As you reproduce every line below, keep it exactly as written and leave out the images.

Stored dataset items
==================================================
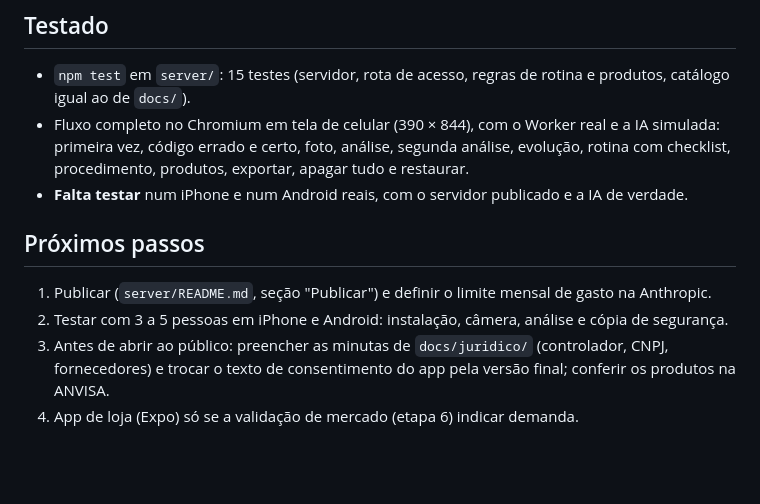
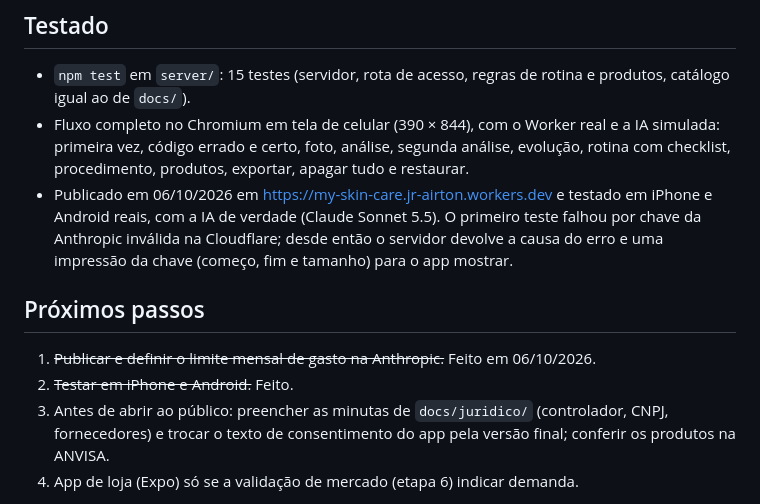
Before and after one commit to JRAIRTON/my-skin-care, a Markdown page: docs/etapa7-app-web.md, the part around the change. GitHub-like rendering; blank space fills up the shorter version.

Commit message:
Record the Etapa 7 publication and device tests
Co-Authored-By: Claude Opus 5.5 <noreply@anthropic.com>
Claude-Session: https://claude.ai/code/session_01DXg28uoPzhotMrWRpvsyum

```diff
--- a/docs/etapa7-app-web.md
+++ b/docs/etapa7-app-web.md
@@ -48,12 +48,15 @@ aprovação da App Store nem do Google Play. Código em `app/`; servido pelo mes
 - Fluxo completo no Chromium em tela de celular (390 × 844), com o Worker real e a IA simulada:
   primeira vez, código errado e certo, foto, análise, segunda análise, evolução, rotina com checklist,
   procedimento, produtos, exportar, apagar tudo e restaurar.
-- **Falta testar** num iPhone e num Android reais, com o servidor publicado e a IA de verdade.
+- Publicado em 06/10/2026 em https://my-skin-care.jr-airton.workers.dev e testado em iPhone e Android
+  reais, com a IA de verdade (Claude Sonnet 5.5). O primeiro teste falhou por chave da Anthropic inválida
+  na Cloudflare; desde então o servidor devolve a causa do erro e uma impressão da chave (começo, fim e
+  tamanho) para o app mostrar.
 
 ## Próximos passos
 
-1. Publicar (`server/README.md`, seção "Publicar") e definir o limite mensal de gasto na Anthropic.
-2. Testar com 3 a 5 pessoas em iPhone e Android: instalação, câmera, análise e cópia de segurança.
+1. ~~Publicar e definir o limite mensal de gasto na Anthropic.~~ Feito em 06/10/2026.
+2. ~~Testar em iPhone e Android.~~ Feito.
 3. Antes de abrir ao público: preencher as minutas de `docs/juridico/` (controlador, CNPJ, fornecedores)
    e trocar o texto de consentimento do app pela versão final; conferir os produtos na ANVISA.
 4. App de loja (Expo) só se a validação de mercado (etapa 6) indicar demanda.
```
==================================================
WRITTEN RESPONSE:
Before and after one commit to JRAIRTON/my-skin-care, a Markdown page: docs/etapa7-app-web.md, the part around the change. GitHub-like rendering; blank space fills up the shorter version.

Commit message:
Record the Etapa 7 publication and device tests
Co-Authored-By: Claude Opus 5.5 <noreply@anthropic.com>
Claude-Session: https://claude.ai/code/session_01DXg28uoPzhotMrWRpvsyum

```diff
--- a/docs/etapa7-app-web.md
+++ b/docs/etapa7-app-web.md
@@ -48,12 +48,15 @@ aprovação da App Store nem do Google Play. Código em `app/`; servido pelo mes
 - Fluxo completo no Chromium em tela de celular (390 × 844), com o Worker real e a IA simulada:
   primeira vez, código errado e certo, foto, análise, segunda análise, evolução, rotina com checklist,
   procedimento, produtos, exportar, apagar tudo e restaurar.
-- **Falta testar** num iPhone e num Android reais, com o servidor publicado e a IA de verdade.
+- Publicado em 06/10/2026 em https://my-skin-care.jr-airton.workers.dev e testado em iPhone e Android
+  reais, com a IA de verdade (Claude Sonnet 5.5). O primeiro teste falhou por chave da Anthropic inválida
+  na Cloudflare; desde então o servidor devolve a causa do erro e uma impressão da chave (começo, fim e
+  tamanho) para o app mostrar.
 
 ## Próximos passos
 
-1. Publicar (`server/README.md`, seção "Publicar") e definir o limite mensal de gasto na Anthropic.
-2. Testar com 3 a 5 pessoas em iPhone e Android: instalação, câmera, análise e cópia de segurança.
+1. ~~Publicar e definir o limite mensal de gasto na Anthropic.~~ Feito em 06/10/2026.
+2. ~~Testar em iPhone e Android.~~ Feito.
 3. Antes de abrir ao público: preencher as minutas de `docs/juridico/` (controlador, CNPJ, fornecedores)
    e trocar o texto de consentimento do app pela versão final; conferir os produtos na ANVISA.
 4. App de loja (Expo) só se a validação de mercado (etapa 6) indicar demanda.
```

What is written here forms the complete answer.